Fixing South Carolina’s Education Finance Foundation

October 1, 2019

Ellen Weaver

Former President & CEO

“South Carolina’s educational funding scheme is a fractured formula denying students…constitutionally required opportunity.” – South Carolina Supreme Court

PROBLEM 1: South Carolina’s overall academic performance is poor…and falling below Mississippi.

  • South Carolina is at—or near—the bottom of every major national ranking of education outcomes.
  • In 2017-18, 2/3rds of 3rd-8th graders did not meet grade level expectations for both English and Math on state tests

PROBLEM 2: South Carolina’s per pupil and administrative expenditures are high, compared to our competing neighbor states.

  • South Carolina spent $9.9 billion in federal, state, and local education dollars in 2018-19, or $13,659 per student, according to the SC Revenue and Fiscal Affairs Office estimates.
  • K-12 education spending represents 20% of South Carolina’s general fund budget.

In FY 2019-20, South Carolina invested $295 million in new education spending, with $159 million going to teacher pay increases.

PROBLEM 3: South Carolina’s spider web of funding is one of the most complex in the nation.

Our “fractured formula” is failing students:

  • Expenditures are not directly tied to actual student costs.
  • Revenue streams are unstable and unpredictable, causing significant budgeting challenges.
  • Overly complicated funding formulas lack transparency and disguise inefficiency.
  • Current cost-sharing formulas do not promote fairness across districts.

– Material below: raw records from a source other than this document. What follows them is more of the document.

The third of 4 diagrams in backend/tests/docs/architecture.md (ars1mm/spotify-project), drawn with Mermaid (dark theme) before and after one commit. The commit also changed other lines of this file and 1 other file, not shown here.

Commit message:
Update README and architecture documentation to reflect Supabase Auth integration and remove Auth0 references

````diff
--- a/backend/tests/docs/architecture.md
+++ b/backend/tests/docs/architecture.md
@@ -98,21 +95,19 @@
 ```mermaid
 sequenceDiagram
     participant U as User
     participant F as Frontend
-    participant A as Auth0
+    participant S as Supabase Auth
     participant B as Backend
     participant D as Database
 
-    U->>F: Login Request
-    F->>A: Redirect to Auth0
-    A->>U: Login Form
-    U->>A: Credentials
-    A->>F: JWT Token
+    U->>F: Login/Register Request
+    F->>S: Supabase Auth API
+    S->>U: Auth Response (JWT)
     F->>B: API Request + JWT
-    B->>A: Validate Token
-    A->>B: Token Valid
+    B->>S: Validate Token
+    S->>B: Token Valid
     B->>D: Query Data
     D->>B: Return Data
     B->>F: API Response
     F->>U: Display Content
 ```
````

THE SOLUTION: Refocus funding on students. Restore the power of the Education Finance Act.
South Carolina’s Education Finance Act (EFA) of 1977 was built around the specific needs of specific children. However, nearly three-fifths of what South Carolina spends on education is now provided outside of the EFA, and not tied to the number or types of students served.

Student-centered funding would restore the original power of the EFA by providing the bulk of state education funding for each student based on his or her needs.

This would redirect dollars out of bureaucracies and well-meaning but ineffective programs and put those dollars back into classrooms to better support teachers and student learning.

Three keys for student-centered finance reform

Streamline funding, reduce paperwork, and increase autonomy to empower teachers and school leaders to innovate at the local level and meet the unique needs of their students and community. Make principals the CEO of their school and teachers the CEO of their classroom.

Create clear, meaningful accountability for taxpayers’ investment and student outcomes. Student success is what matters.

Provide equal opportunity for students, across rural and urban districts and between different types of education options.